John Paul Caponigro discusses an under-used feature of Photoshop. Allowing you to use the automate function to create universally viewable PDF slideshows!

...see more articles(many more!)

forums



Software > Inside Photoshop > Photoshop CS performance

Please Login

AuthorSubject: Photoshop CS performance   [Go to Bottom of Page]
Jeff Schewe
Posted on Wed Nov 12, 2003 10:37 AM

Folks. . .

Recent deiscussion regarding Photoshop performance vs previous versions has prompted Russell Williams to provide a series of reccomendations regarding how to set up rawm usage for PS CS.

From Russell Williams:

Here's the scoop on the memory slider:

Photoshop measures RAM and then subtracts a very rough estimate of how much
the OS needs and how much is needed to hold Photoshop's program
instructions, and calls that 100%. Photoshop can never use more than 2GB. If
you're mostly working only in Photoshop, numbers from 90-95% are probably
fine. By "working only in Photoshop", I mean not having other applications
doing actual computation in the background. Just having other apps launched
and inactive doesn't matter much. If you have lots of RAM (1GB or more)
numbers in the 95% range are fine. If you have more than 2GB RAM, tell
Photoshop to use 100%.

Setting the slider too low will cause Photoshop to leave memory unused that
it could be using. The symptom of that is that the efficiency number (in the
info box at the bottom of the document number) starts dropping. If the
efficiency number is less than 95% or so, Photoshop is moving image data to
and from the disk during normal operations, and should try increasing the
memory slider.

Setting the slider too high used to cause Windows 95/98/ME to be unstable,
but that's generally not an issue with Win2K, WinXP, or MacOS X.
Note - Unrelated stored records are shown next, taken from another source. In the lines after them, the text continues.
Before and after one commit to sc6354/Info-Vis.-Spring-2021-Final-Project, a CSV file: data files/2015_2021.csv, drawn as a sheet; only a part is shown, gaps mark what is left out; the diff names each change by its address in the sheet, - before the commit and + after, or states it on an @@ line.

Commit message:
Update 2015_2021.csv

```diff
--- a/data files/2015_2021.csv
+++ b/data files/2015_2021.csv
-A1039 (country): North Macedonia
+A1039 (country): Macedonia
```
Setting it too high -- not leaving enough memory for the OS and other active
applications, will cause Photoshop's memory to be paged out by the OS. That
hurts performance a lot -- even more than Photoshop moving stuff to the
scratch file.
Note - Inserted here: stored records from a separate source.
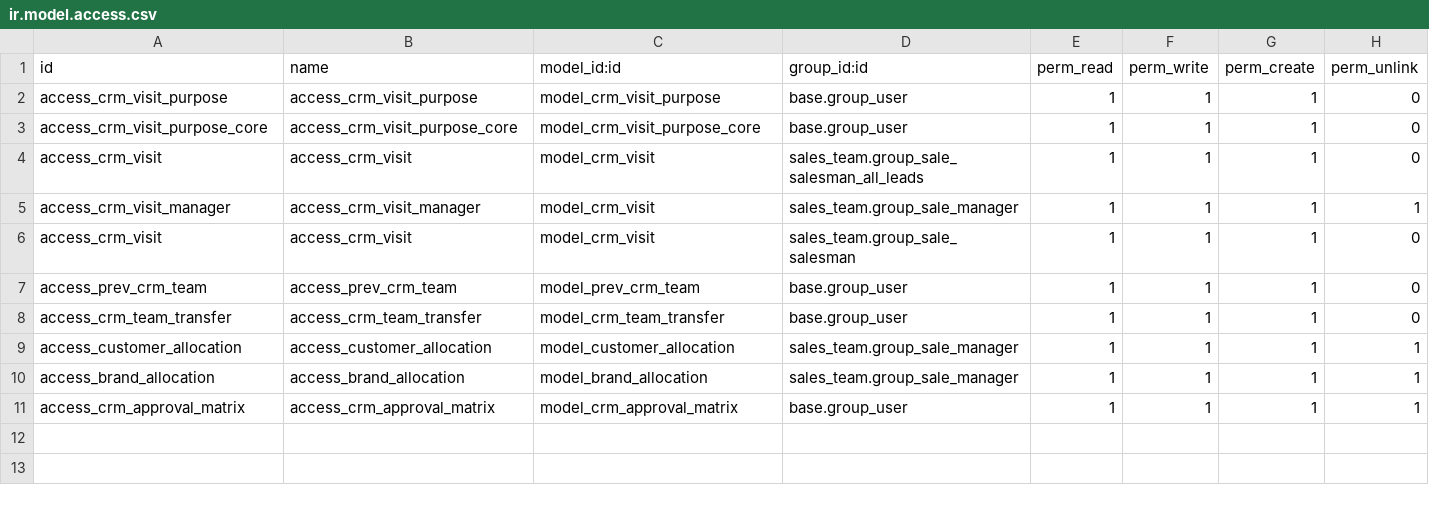
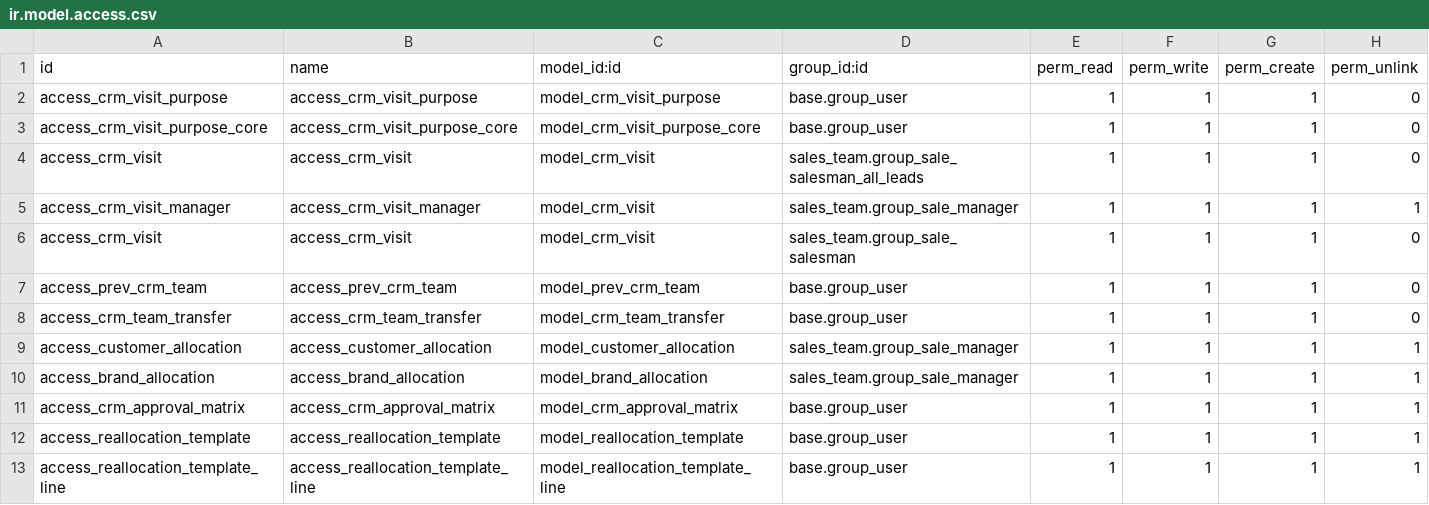
Before and after one commit to masbha-tex/taps, a CSV file: taps_crm/security/ir.model.access.csv, drawn as a sheet.

```diff
--- a/taps_crm/security/ir.model.access.csv
+++ b/taps_crm/security/ir.model.access.csv
@@ -11 +11,3 @@ access_brand_allocation,access_brand_allocation,model_brand_allocation,sales_tea
 access_crm_approval_matrix,access_crm_approval_matrix,model_crm_approval_matrix,base.group_user,1,1,1,1
+access_reallocation_template,access_reallocation_template,model_reallocation_template,base.group_user,1,1,1,1
+access_reallocation_template_line,access_reallocation_template_line,model_reallocation_template_line,base.group_user,1,1,1,1
```
Also changed, not shown: 15 other files.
One way to see if the percentage number is too high is to look at the OS
performance monitor and check the paging rate (*) during typical operation
in Photoshop. If you see many pagins and pageouts (more than a couple per
second), the OS's VM system is moving stuff in and out from disk, so you
need to reduce Photoshop's memory slider.

If you can't find a point that gives you a 95+% efficiency and a very low
paging rate, you need to add RAM. Remember you have to restart Photoshop
after moving the memory slider for changes to take effect.
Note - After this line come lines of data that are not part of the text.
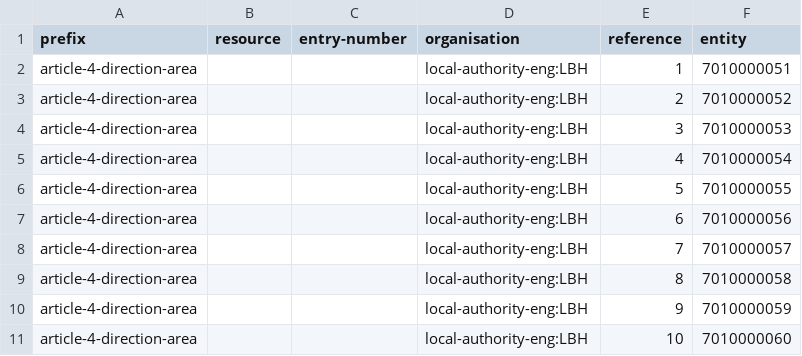
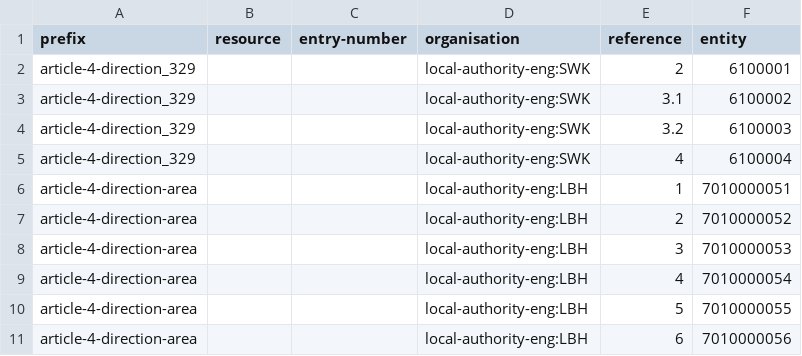
Before and after one commit to digital-land/article-4-direction-collection, a CSV file: pipeline/lookup.csv, drawn as a sheet; only a part is shown; the shorter side is filled out with more unchanged rows.

Commit message:
Added Southwark's article-4-direction source

```diff
--- a/pipeline/lookup.csv
+++ b/pipeline/lookup.csv
@@ -1,2 +1,6 @@
 prefix,resource,entry-number,organisation,reference,entity
+article-4-direction_329,,,local-authority-eng:SWK,2,6100001
+article-4-direction_329,,,local-authority-eng:SWK,3.1,6100002
+article-4-direction_329,,,local-authority-eng:SWK,3.2,6100003
+article-4-direction_329,,,local-authority-eng:SWK,4,6100004
 article-4-direction-area,,,local-authority-eng:LBH,1,7010000051
```
Also changed, not shown: collection/endpoint.csv, collection/source.csv, 1 other file.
(*) To check the paging rate on OS X, open a terminal window and enter
"top". That's the Unix performance monitor. At the bottom of the first clump
of info is a line that will look like:
VM: 3.47G + 3.62M 47818(0) pageins, 107895(0) pageouts

The numbers in parentheses before pageins and pageouts are the number of
disk read and write operations over the last five seconds (the display will
update every 5 seconds).

On Windows, run Administrative Tools->Performance, and add a performance
counter (right click on the graph area and pick, "add counters..."). The
counter you want is in the Memory "performance object" and is called
Pages/sec.

We're working with the OS vendors to remove the need for the memory slider
in the future.

Russell Williams
Photoshop Engineering Manager


... this thread contains expert advice from Jeff Schewe.




sign-up now


Imagine being able to ask any one of TEN of the leading industry experts in the digital imaging field any question for just pennies a day...well stop imagining and sign-up now! member login

Login with an existing account.
E-mail:
Password:

Forgot your password?
CLICK HERE

calendar

May 2004
S M T W T F S
            1
2 3 4
5
6
7
8
9
10
11 12
13
14 15
16
17
18
19
20
21
22
23
24 25 26 27
28
29
30 31          
June 2004
S M T W T F S
    1 2 3 4 5
6 7 8 9 10 11 12
13
14
15
16
17
18
19
20 21 22 23 24 25 26
27 28 29 30      
 

Upcoming Events


The ClearFocus Studio
    5/13/04 at 12:00 PM
DIGITAL WORKFLOW, NOT WORKslow (A D-65 workshop led by IR expert Seth Resnick)
    5/16/04 at 9:00 AM to 5/22/04
Article - Tutorial
    5/17/04 at 5:00 PM
Photo Imaging World 2004
    5/21/04 at 9:00 AM to 5/23/04
Article - Tutorial
    5/21/04 at 5:00 PM

...see more upcoming events

imagingrevue Members receive special discounts on most events listed in calendar

  


customer.support@ imagingrevue.com
Privacy Policy
Terms of Service